- _Materials provided_:
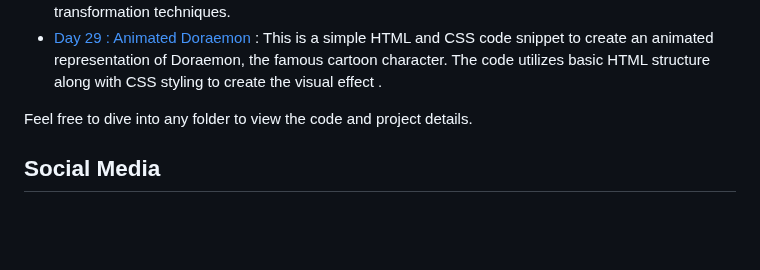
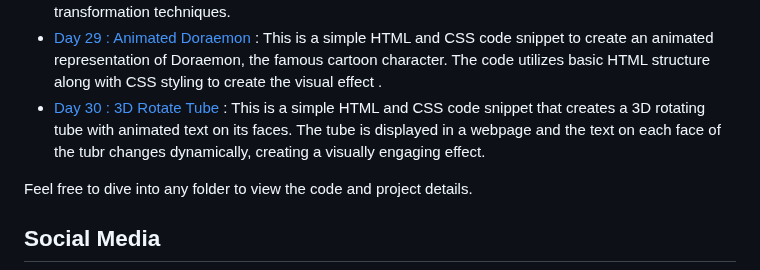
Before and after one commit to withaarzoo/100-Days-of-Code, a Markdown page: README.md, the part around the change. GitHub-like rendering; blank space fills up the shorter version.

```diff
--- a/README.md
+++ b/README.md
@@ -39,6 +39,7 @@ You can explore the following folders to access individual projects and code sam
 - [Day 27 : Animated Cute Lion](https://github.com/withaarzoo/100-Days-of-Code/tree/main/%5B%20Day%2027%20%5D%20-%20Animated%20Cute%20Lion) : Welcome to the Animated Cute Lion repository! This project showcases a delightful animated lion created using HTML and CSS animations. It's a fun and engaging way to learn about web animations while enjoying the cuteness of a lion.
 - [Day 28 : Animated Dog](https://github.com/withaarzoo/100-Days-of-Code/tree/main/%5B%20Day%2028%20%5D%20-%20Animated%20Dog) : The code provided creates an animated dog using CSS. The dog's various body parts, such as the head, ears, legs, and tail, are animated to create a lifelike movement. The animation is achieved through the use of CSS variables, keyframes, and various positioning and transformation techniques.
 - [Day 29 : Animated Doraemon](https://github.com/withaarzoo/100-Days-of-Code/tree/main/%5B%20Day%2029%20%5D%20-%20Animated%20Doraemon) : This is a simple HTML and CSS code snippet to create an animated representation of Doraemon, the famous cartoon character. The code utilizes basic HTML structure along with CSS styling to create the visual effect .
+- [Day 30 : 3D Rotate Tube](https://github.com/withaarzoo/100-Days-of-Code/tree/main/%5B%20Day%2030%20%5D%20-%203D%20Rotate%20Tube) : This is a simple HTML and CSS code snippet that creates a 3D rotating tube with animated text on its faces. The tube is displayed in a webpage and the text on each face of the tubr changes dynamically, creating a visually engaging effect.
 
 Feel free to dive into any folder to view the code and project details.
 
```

---

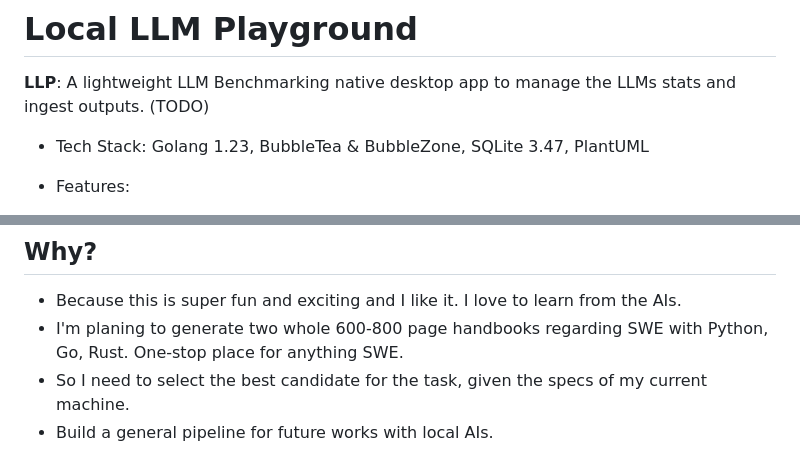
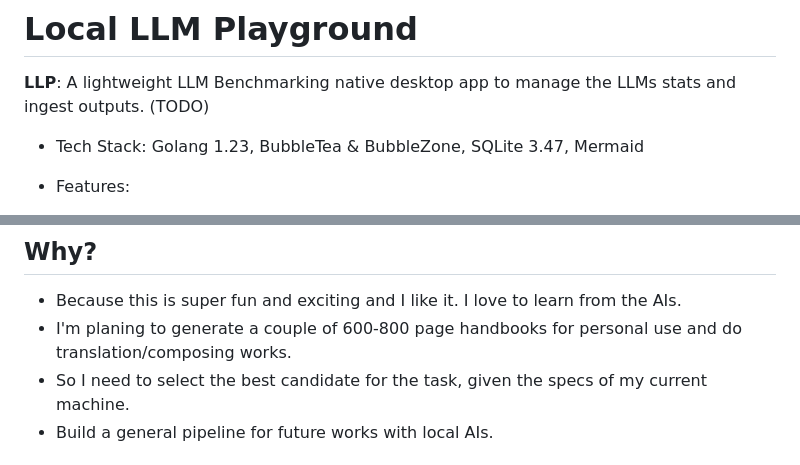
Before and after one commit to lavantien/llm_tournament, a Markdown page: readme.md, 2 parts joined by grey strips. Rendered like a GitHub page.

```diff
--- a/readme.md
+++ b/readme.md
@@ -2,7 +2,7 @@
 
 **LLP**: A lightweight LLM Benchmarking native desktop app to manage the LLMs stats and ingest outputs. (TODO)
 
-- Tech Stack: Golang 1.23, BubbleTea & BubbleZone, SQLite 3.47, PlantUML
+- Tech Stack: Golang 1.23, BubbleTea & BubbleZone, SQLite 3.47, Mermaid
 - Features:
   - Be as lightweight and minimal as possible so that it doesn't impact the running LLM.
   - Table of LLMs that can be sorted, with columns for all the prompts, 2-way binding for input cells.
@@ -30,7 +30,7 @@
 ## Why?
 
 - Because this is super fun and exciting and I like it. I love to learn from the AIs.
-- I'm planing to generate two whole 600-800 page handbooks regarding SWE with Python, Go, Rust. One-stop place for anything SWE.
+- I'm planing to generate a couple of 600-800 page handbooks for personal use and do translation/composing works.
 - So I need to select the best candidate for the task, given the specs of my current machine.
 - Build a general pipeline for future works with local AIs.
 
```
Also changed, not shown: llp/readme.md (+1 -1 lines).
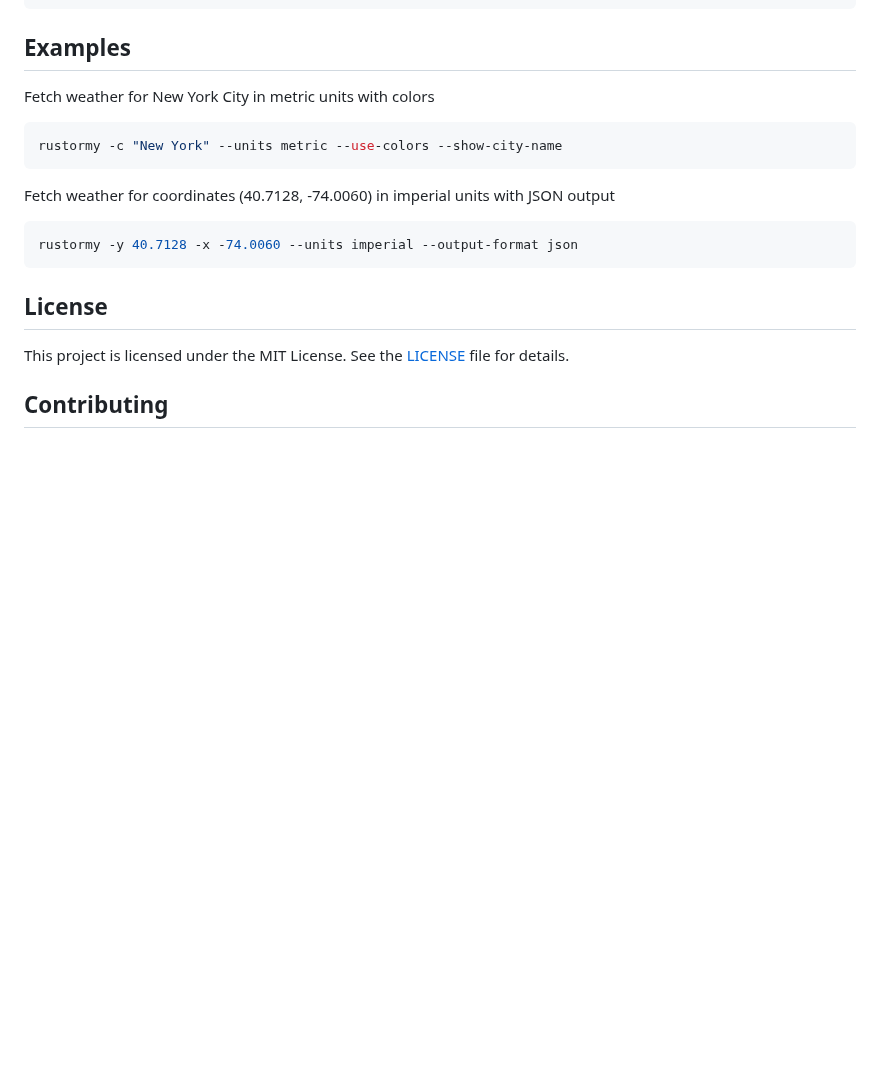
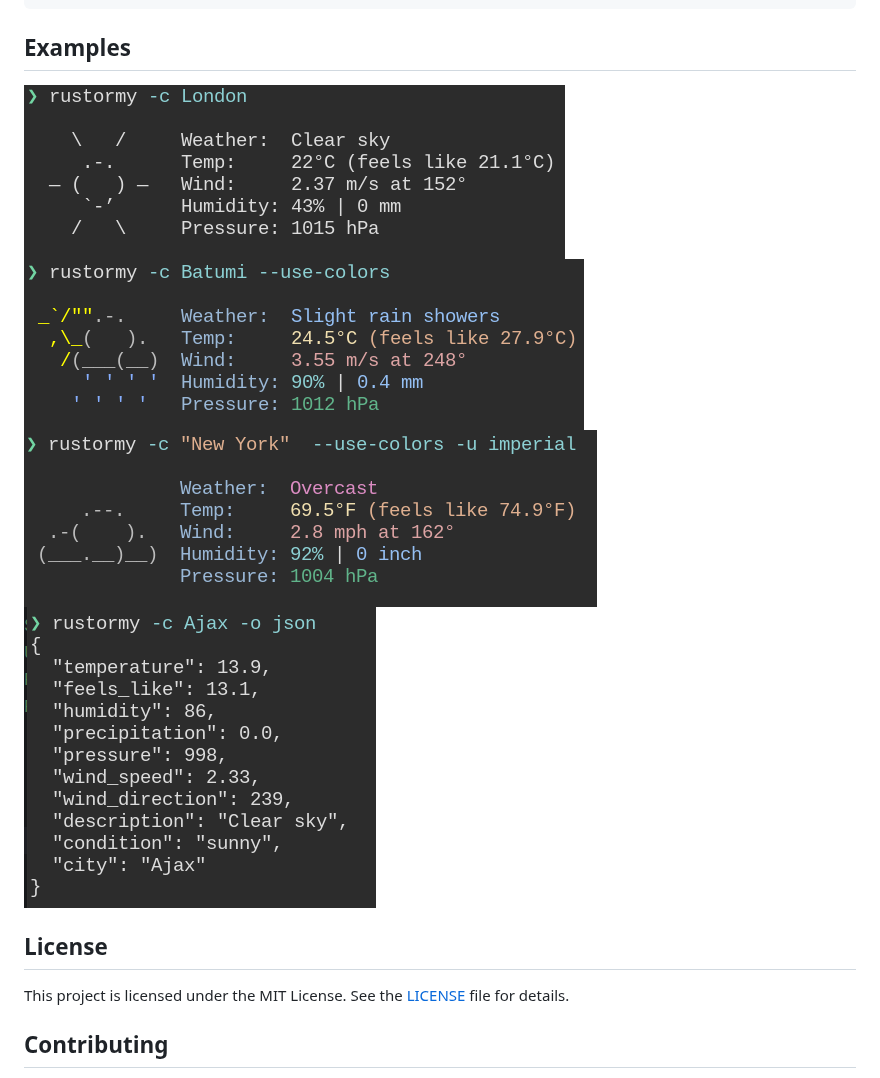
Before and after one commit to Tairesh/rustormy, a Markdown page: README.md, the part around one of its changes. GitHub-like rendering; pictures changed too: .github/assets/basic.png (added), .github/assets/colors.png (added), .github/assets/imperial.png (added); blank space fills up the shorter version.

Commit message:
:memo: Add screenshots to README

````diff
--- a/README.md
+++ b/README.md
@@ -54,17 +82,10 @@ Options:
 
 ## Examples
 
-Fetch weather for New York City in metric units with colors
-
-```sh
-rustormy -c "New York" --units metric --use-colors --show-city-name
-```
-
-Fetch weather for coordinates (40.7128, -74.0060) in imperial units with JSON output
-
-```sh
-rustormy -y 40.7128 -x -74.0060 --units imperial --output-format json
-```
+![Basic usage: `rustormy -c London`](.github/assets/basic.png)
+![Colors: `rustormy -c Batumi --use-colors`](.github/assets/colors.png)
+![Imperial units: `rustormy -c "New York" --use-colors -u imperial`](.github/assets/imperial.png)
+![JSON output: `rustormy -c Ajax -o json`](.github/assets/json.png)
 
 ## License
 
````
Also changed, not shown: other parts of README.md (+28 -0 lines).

- _About this task_: Check each line of the records for the word "York" and extract those that contain it.

- _Your solution_:
-Fetch weather for New York City in metric units with colors
-rustormy -c "New York" --units metric --use-colors --show-city-name
+![Imperial units: `rustormy -c "New York" --use-colors -u imperial`](.github/assets/imperial.png)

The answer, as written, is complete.